There are two reasons why the department has taken so long to try to change. One, leadership quality — it hardly gets its leaders from among those who top the civil service exams. Two, the Union finance ministry has had a vested interest in keeping the post office the way it has always been. Funds garnered by it are not its own. The exercise is done on behalf of the government, for a fee. The deposits have gone towards funding the fiscal deficit of the states and the Centre. Small savings account for 20 per cent of outstanding central liabilities. Within this, there is a lot of year-to-year variation. During 2000-11, the rate of growth of small savings has fluctuated between 22.2 per cent in 2004-05 and -1.4 per cent in 2008-09.

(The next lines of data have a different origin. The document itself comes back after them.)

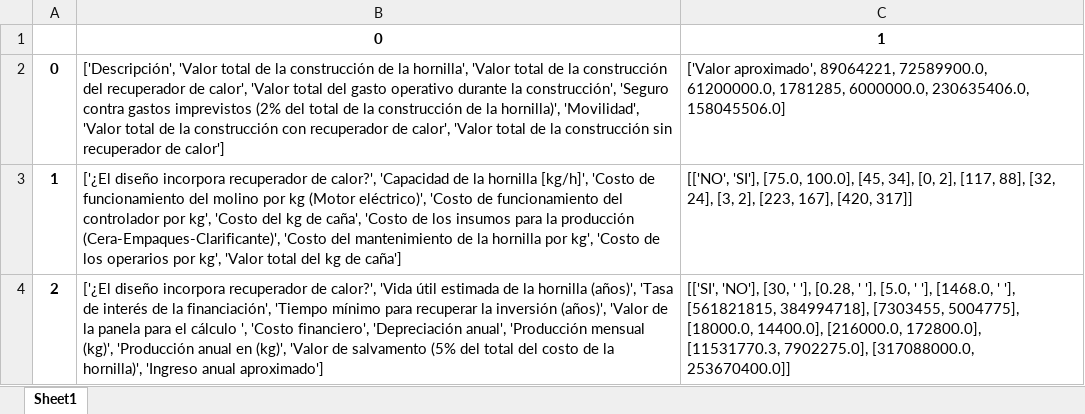
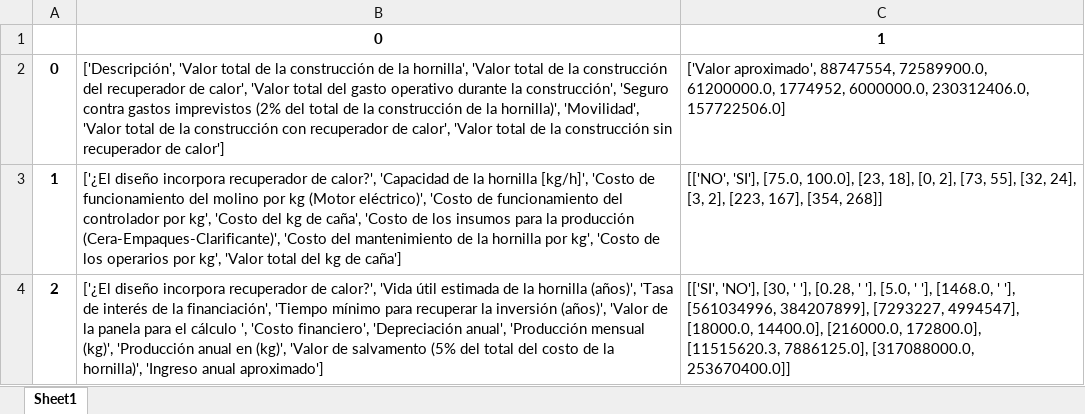
Before and after one commit to HenryHdez/Sistema_Experto, an Excel workbook: Aplicacion_Sistema_Experto/Sitio_WEB/static/Graficas/Temp6.xlsx, sheet Sheet1, drawn as a sheet; values as stored, in another font and other column widths than the file's, no borders; the diff names each change by its address in the sheet, - before the commit and + after, or states it on an @@ line.

```diff
--- a/Aplicacion_Sistema_Experto/Sitio_WEB/static/Graficas/Temp6.xlsx (sheet Sheet1)
+++ b/Aplicacion_Sistema_Experto/Sitio_WEB/static/Graficas/Temp6.xlsx (sheet Sheet1)
-C2: ['Valor aproximado', 89064221, 72589900.0, 61200000.0, 1781285, 6000000.0, 230635406.0, 158045506.0]
+C2: ['Valor aproximado', 88747554, 72589900.0, 61200000.0, 1774952, 6000000.0, 230312406.0, 157722506.0]
-C3: …[75.0, 100.0], [45, 34], [0, 2], [117, 88], [32, 24], [3, 2], [223, 167], [420, 317]]
+C3: …[75.0, 100.0], [23, 18], [0, 2], [73, 55], [32, 24], [3, 2], [223, 167], [354, 268]]
-C4: …' '], [561821815, 384994718], [7303455, 5004775], [18000.0, 14400.0], [216000.0, 172800.0], [11531770.3, 7902275.0], [317088000.0, 253670400.0]]
+C4: …' '], [561034996, 384207899], [7293227, 4994547], [18000.0, 14400.0], [216000.0, 172800.0], [11515620.3, 7886125.0], [317088000.0, 253670400.0]]
```
Also changed, not shown: 28 other files.
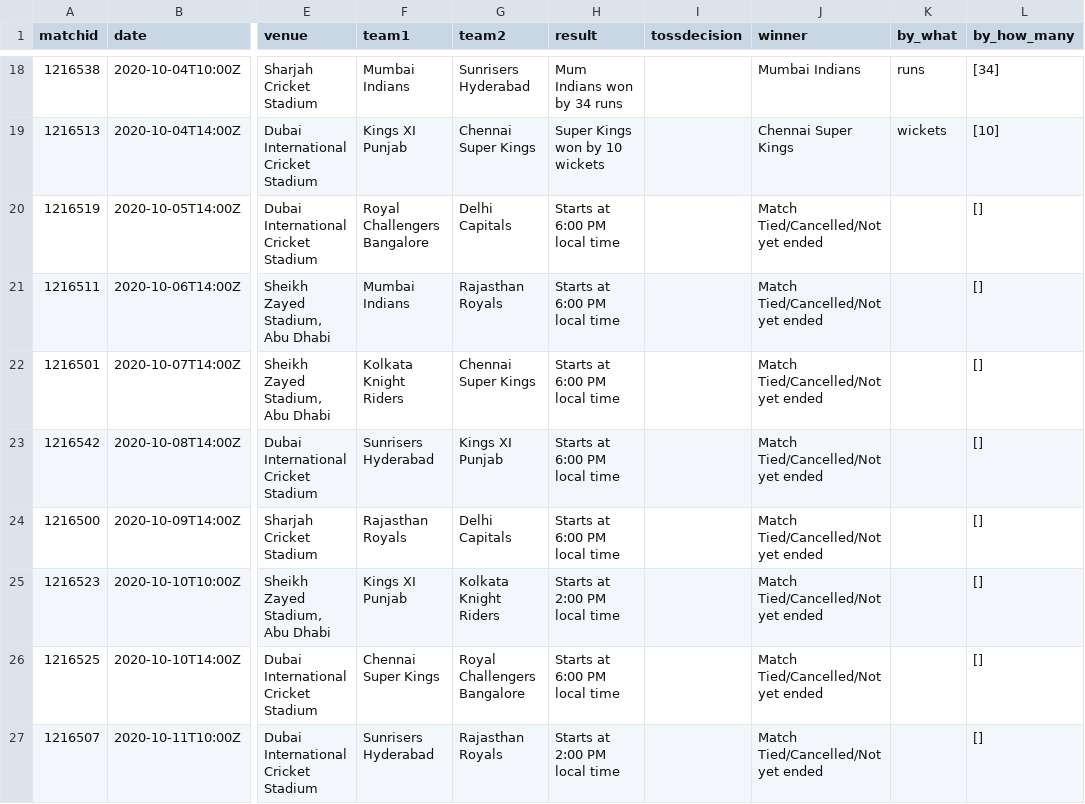
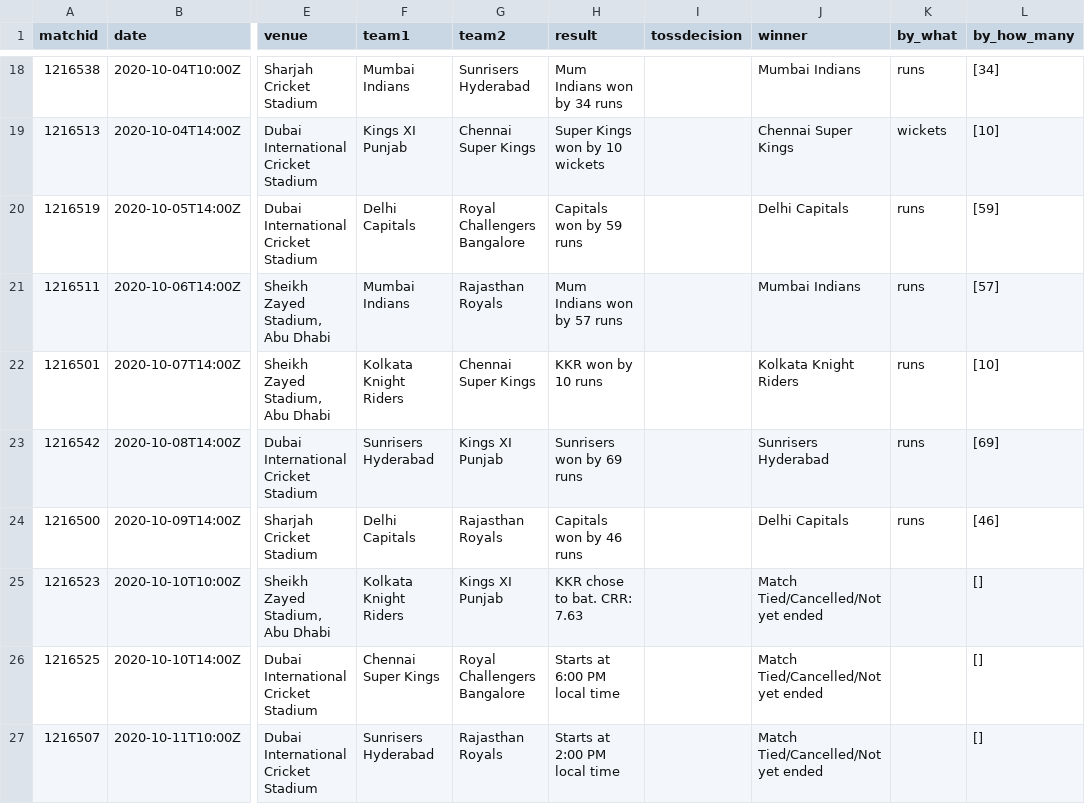
Before and after one commit to abhishek374/dream11, a CSV file: ipl20/match_summary_ipl20.csv, drawn as a sheet; only a part is shown, gaps mark what is left out; the diff names each change by its address in the sheet, - before the commit and + after, or states it on an @@ line.

```diff
--- a/ipl20/match_summary_ipl20.csv
+++ b/ipl20/match_summary_ipl20.csv
-F20 (team1): Royal Challengers Bangalore
+F20 (team1): Delhi Capitals
-G20 (team2): Delhi Capitals
+G20 (team2): Royal Challengers Bangalore
-H20 (result): Starts at 6:00 PM local time
+H20 (result): Capitals won by 59 runs
-J20 (winner): Match Tied/Cancelled/Not yet ended
+J20 (winner): Delhi Capitals
-K20:K24 (by_what): (empty)
+K20:K24 (by_what): runs
-L20 (by_how_many): []
+L20 (by_how_many): [59]
-H21 (result): Starts at 6:00 PM local time
+H21 (result): Mum Indians won by 57 runs
-J21 (winner): Match Tied/Cancelled/Not yet ended
+J21 (winner): Mumbai Indians
-L21 (by_how_many): []
+L21 (by_how_many): [57]
-H22 (result): Starts at 6:00 PM local time
+H22 (result): KKR won by 10 runs
-J22 (winner): Match Tied/Cancelled/Not yet ended
+J22 (winner): Kolkata Knight Riders
-L22 (by_how_many): []
+L22 (by_how_many): [10]
-H23 (result): Starts at 6:00 PM local time
+H23 (result): Sunrisers won by 69 runs
-J23 (winner): Match Tied/Cancelled/Not yet ended
+J23 (winner): Sunrisers Hyderabad
-L23 (by_how_many): []
+L23 (by_how_many): [69]
-F24 (team1): Rajasthan Royals
+F24 (team1): Delhi Capitals
-G24 (team2): Delhi Capitals
+G24 (team2): Rajasthan Royals
-H24 (result): Starts at 6:00 PM local time
+H24 (result): Capitals won by 46 runs
-J24 (winner): Match Tied/Cancelled/Not yet ended
+J24 (winner): Delhi Capitals
-L24 (by_how_many): []
+L24 (by_how_many): [46]
-F25 (team1): Kings XI Punjab
+F25 (team1): Kolkata Knight Riders
-G25 (team2): Kolkata Knight Riders
+G25 (team2): Kings XI Punjab
-H25 (result): Starts at 2:00 PM local time
+H25 (result): KKR chose to bat. CRR: 7.63
```
Also changed, not shown: Data/matchsummary.csv, Data/model_prediction.csv, 21 other files.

It can be said that the post office savings bank does not get depositors out of its own effort. They walk in because of better (administered) returns and tax advantages. That is why collections fluctuate according to whether banks’ deposit rates appear more or less attractive at a given moment. This happens because, while banks and the entire financial sector have moved to market-determined rates which fluctuate according to the signals of monetary policy, small savings rates have been kept stable so as to encourage steady savings by common folks.
That is why if the post office is allowed to own a bank, then all the outstandings under small savings (excluding those garnered by banks) may not remain with the new entity. Some will; only 16 per cent of postal deposits compete directly with banks. So an enormous amount of thought, structuring and effort will be needed to make the new entity a success and fulfil its developmental role.
The bank will have to become an efficient deposit taker and provider of basic financial services, like payments and remittances. For this it will have to take core banking to rural areas, where it is today scarce, and dot the countryside with ATMs. To increase footfalls and fulfil its true purpose of making itself and the post office of tomorrow the centre of rural activity, it will have to be the provider of last resort of e-governance services. The virtuous cycle will come when the typical rural employment guarantee labourer will get his payments through the post office bank — and then make it his piggy bank, the keeper of his small but precious savings.
The big issue will be what the bank will do with the savings it will hopefully generate. To begin with, it will have to remain a very narrow bank, parking its deposits in high-yielding long-term government securities, or infrastructure paper. A key option will be to park also with National Bank for Agriculture and Rural Development (Nabard), for on-lending to the microfinance sector. In fact, Nabard can float a special type of paper or certificate of deposit for the bank to park its funds profitably.
If the bank has to face a challenge greater than knowing what to do with its money, then it will be about human resources. It will be a stupendous challenge to run a rural bank with the latest IT and in an innovative manner. Truly outstanding leadership will be required to create the extended family to run this bank — not just public-private partnership, but something out of the box. Maybe invite social entrepreneurs like Nachiket Mor to take on a leadership role? This will not be easy, considering the trouble the prime minister has had to face to enable Nandan Nilekani to make a successful lateral entry. The postal bank must not, after all, become just another bank.